In the middle of widespread and growing dissatisfaction among developing countries with what can best be described as the “non-negotiating process” taking place here in Lima, there could be some encouraging developments on finance in the works.
Yesterday afternoon in the ADP, the co-chairs finally allowed Parties to see each other’s texts on the screen – a rather small step forward that makes ECO wonder what took so long.
The day also saw discussion on cooperation, support and finance; where South Africa launched a more significant initiative on behalf of the Africa Group (AG). After days of discussion on the finance and support sections, with little or no response to the many questions and challenges on process, the Africa Group put forward an alternative text for the finance section of the non-paper on elements.
ECO commends the Africa Group for this initiative, and thinks that Parties and the Co-chairs should accept the request that this text be used as a basis for negotiations on finance in the elements paper.
The paper is well-structured, concise, and covers most of the essential content on finance that needs to be in the Paris Agreement.
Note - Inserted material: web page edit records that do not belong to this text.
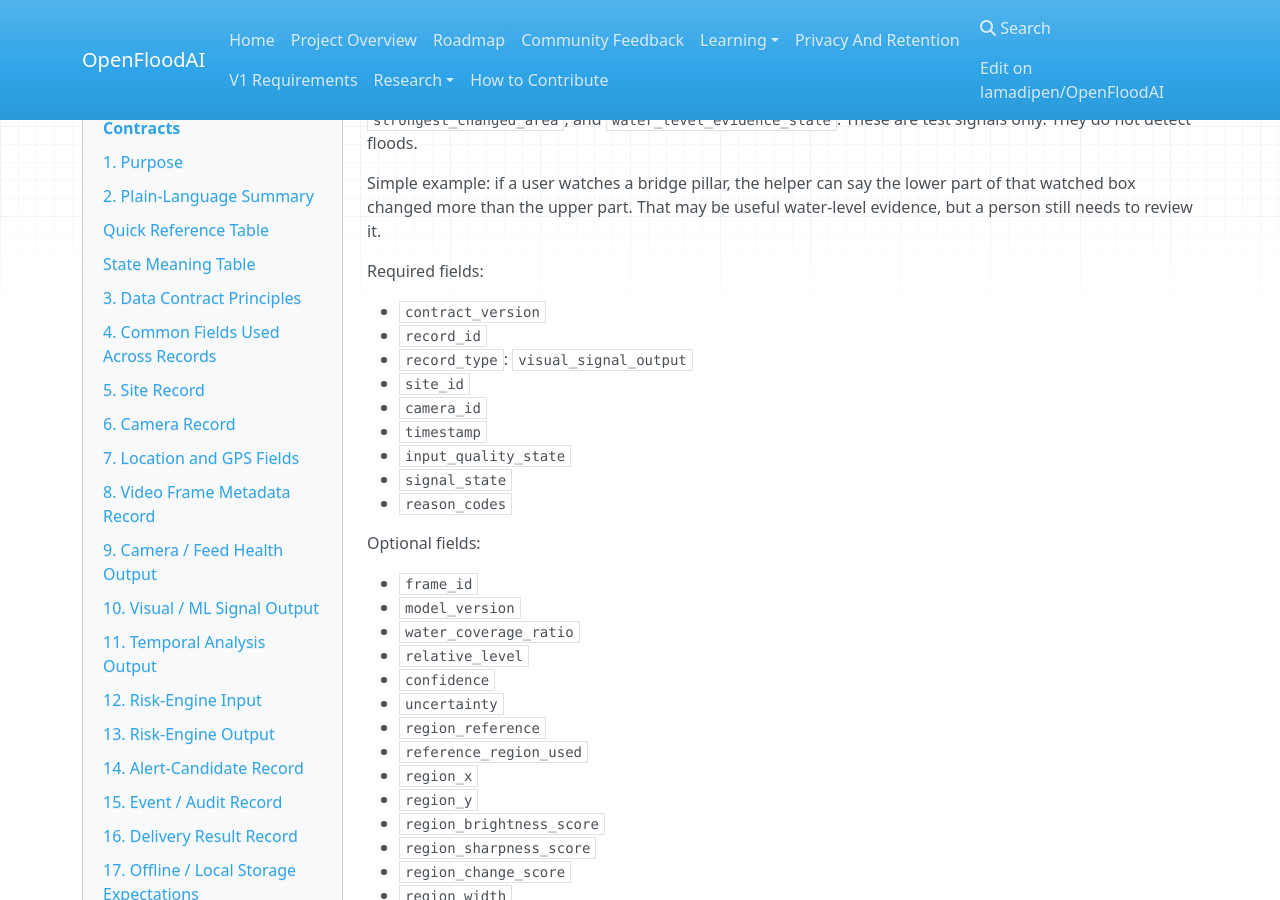
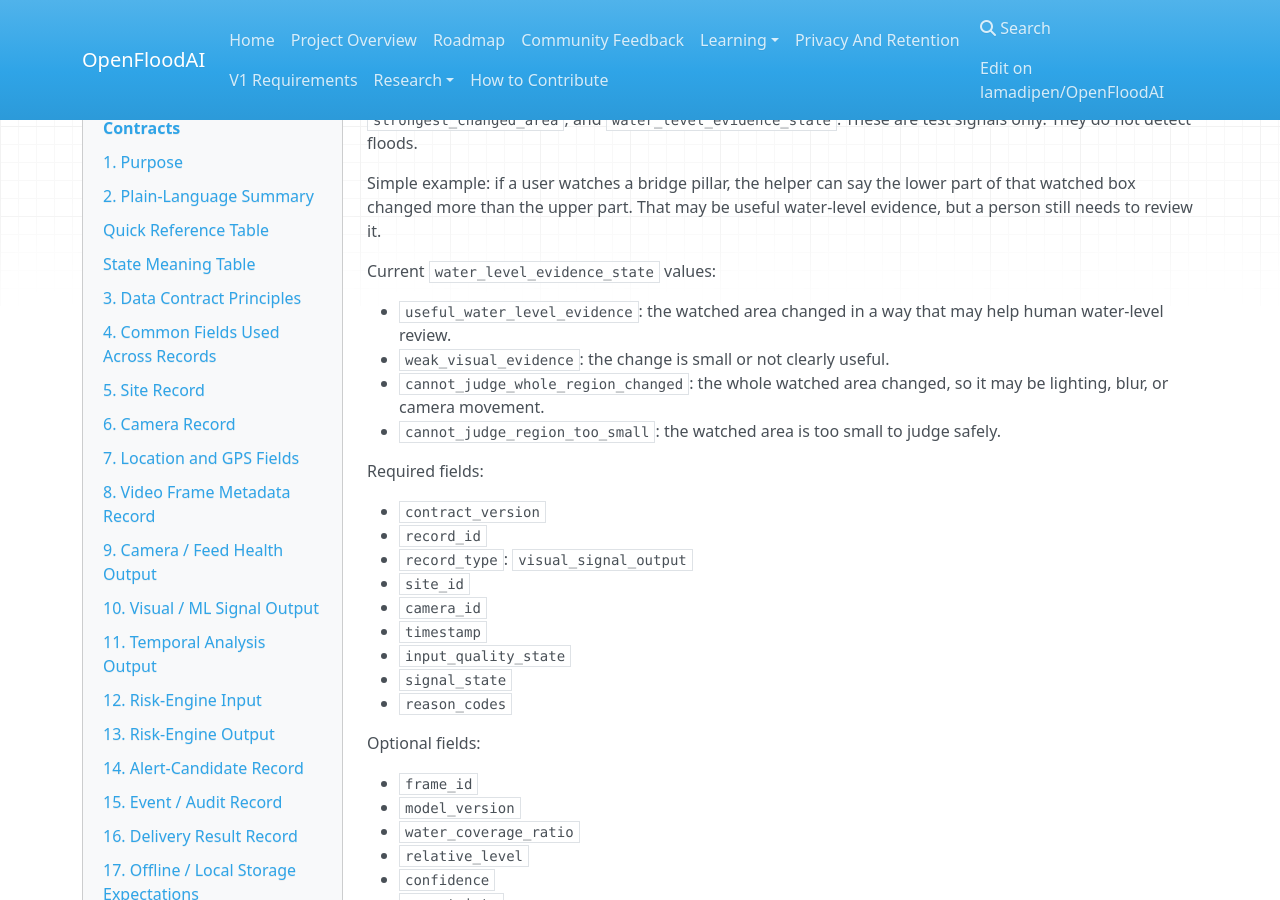
Before and after one commit to lamadipen/OpenFloodAI, an MkDocs documentation site: the page built from docs/architecture/data-contracts.md, in a window 1280 px wide and 900 px high, scrolled down 8270 px. Built offline with MkDocs 1.6.1, drawn with Linux system fonts in a browser that asks for light colours; nearby versions of some CDN libraries.

Commit message:
OF-033 document evidence state values

```diff
--- a/docs/architecture/data-contracts.md
+++ b/docs/architecture/data-contracts.md
@@ -375,6 +375,13 @@ What it is used for:
 Early POC helpers may produce simple values such as `brightness_score`, `sharpness_score`, and `frame_change_score`. Region-based helpers may also produce `reference_region_used`, `region_x`, `region_y`, `region_brightness_score`, `region_sharpness_score`, `region_change_score`, `region_width`, `region_height`, `upper_region_change_score`, `middle_region_change_score`, `lower_region_change_score`, `strongest_changed_area`, and `water_level_evidence_state`. These are test signals only. They do not detect floods.
 
 Simple example: if a user watches a bridge pillar, the helper can say the lower part of that watched box changed more than the upper part. That may be useful water-level evidence, but a person still needs to review it.
+
+Current `water_level_evidence_state` values:
+
+- `useful_water_level_evidence`: the watched area changed in a way that may help human water-level review.
+- `weak_visual_evidence`: the change is small or not clearly useful.
+- `cannot_judge_whole_region_changed`: the whole watched area changed, so it may be lighting, blur, or camera movement.
+- `cannot_judge_region_too_small`: the watched area is too small to judge safely.
 
 Required fields:
 
```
Some of the provisions that could make it a good starting point for negotiations on the content of the agreement include: the call for a collective quantified finance goal for the post-2020 period that includes a specific amount from public sources; consideration of a range of new sources of finance; a link to the amount of financing needed to achieve the agreed temperature goal; the need for continued scaling up beyond 2020; and primary but not exclusive responsibility of Annex I countries for providing support and finance.
The text is of course not the final word – it can be further improved by creative proposals on content and drafting improvements, and perhaps by drawing on some of the existing finance text in the current non-paper.
But beyond the merits of the AG’s text proposal, adopting this text as a basis of negotiation would demonstrate that the process is open to good proposals and that Parties can start to take ownership of the negotiating process and its outcomes, before time runs out.